In most cases, with the appropriate estate planning, testators can leave their assets to whomever they choose. They can also disinherit whomever they choose, but this is not always easy to do without risking a challenge during probate. An heir who is disinherited may have reason to contest that the testator executed the will under duress or when he or she was not thinking clearly. What may help such a contest is an estate plan that lacks the appropriate support for disinheritance.
Without the consent of both partners, a Texas testator may not disinherit a spouse. Even a prenuptial agreement requires mutual consent, so a probate judge is likely to overturn a will that disinherits a spouse. However, the following elements for disinheriting other heirs may be more difficult to fight:
- Separate documents that clearly and reasonably explain the decision to disinherit
- Documentation that supports the testator’s mental capacity
- A no-contest clause that accompanies a diminished but attractive inheritance that makes it more difficult for the heir to risk losing through a challenge
- Joint ownership of property with another heir so the property bypasses probate and so is not governed by the will
- A “transfer on death” designation to name who receives bank accounts or investments
- Trusts that transfer property outside of the probate process
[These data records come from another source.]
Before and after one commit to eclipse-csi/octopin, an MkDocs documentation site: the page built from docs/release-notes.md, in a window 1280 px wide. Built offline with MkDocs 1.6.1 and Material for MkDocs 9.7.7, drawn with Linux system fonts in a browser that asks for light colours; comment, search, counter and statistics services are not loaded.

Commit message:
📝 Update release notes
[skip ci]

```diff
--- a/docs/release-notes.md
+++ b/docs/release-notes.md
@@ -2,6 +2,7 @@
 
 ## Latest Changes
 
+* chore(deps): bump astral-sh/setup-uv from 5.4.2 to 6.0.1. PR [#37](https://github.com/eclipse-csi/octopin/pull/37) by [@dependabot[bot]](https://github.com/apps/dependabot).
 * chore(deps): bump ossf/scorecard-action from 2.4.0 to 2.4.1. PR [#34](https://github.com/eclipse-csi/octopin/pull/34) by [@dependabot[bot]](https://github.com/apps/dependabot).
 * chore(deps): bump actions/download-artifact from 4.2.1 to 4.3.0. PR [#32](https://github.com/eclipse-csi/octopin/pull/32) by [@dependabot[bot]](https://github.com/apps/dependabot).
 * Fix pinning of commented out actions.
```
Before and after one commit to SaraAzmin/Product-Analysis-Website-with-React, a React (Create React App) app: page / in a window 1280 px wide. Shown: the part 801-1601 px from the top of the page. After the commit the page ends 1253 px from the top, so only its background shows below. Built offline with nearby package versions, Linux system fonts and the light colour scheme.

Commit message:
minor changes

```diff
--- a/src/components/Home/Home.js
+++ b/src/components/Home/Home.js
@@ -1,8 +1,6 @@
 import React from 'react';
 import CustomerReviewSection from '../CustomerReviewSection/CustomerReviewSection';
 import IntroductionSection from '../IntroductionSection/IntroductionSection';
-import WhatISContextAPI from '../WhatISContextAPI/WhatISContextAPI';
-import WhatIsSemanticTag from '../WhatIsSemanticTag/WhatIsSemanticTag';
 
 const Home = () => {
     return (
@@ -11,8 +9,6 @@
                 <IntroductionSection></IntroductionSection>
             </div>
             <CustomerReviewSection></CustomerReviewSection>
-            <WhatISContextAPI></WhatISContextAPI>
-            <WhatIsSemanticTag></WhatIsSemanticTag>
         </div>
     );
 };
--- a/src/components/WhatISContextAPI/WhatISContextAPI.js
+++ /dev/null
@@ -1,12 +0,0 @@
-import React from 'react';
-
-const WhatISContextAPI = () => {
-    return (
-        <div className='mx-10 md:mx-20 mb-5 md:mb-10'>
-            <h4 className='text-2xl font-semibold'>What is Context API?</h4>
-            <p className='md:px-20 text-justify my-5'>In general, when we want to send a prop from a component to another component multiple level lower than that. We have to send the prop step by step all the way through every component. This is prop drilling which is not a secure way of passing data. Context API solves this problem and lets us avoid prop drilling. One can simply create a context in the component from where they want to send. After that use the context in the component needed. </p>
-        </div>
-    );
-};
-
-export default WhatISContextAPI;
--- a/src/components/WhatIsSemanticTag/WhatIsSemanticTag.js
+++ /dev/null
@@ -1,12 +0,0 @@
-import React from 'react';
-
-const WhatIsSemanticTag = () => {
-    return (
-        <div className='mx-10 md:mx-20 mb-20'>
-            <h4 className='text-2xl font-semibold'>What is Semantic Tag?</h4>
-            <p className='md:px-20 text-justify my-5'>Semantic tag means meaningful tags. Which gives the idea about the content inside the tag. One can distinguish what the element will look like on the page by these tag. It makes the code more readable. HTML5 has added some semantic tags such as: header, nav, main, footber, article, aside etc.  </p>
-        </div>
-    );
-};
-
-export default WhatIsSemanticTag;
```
Because Texas and other states assume the closest family members are the rightful heirs of an estate, a loved one who leaves no will is unable to disinherit a spouse or child. Nevertheless, even with a will, the wish to disinherit a close family member is not always easy to realize without risking a challenge in court.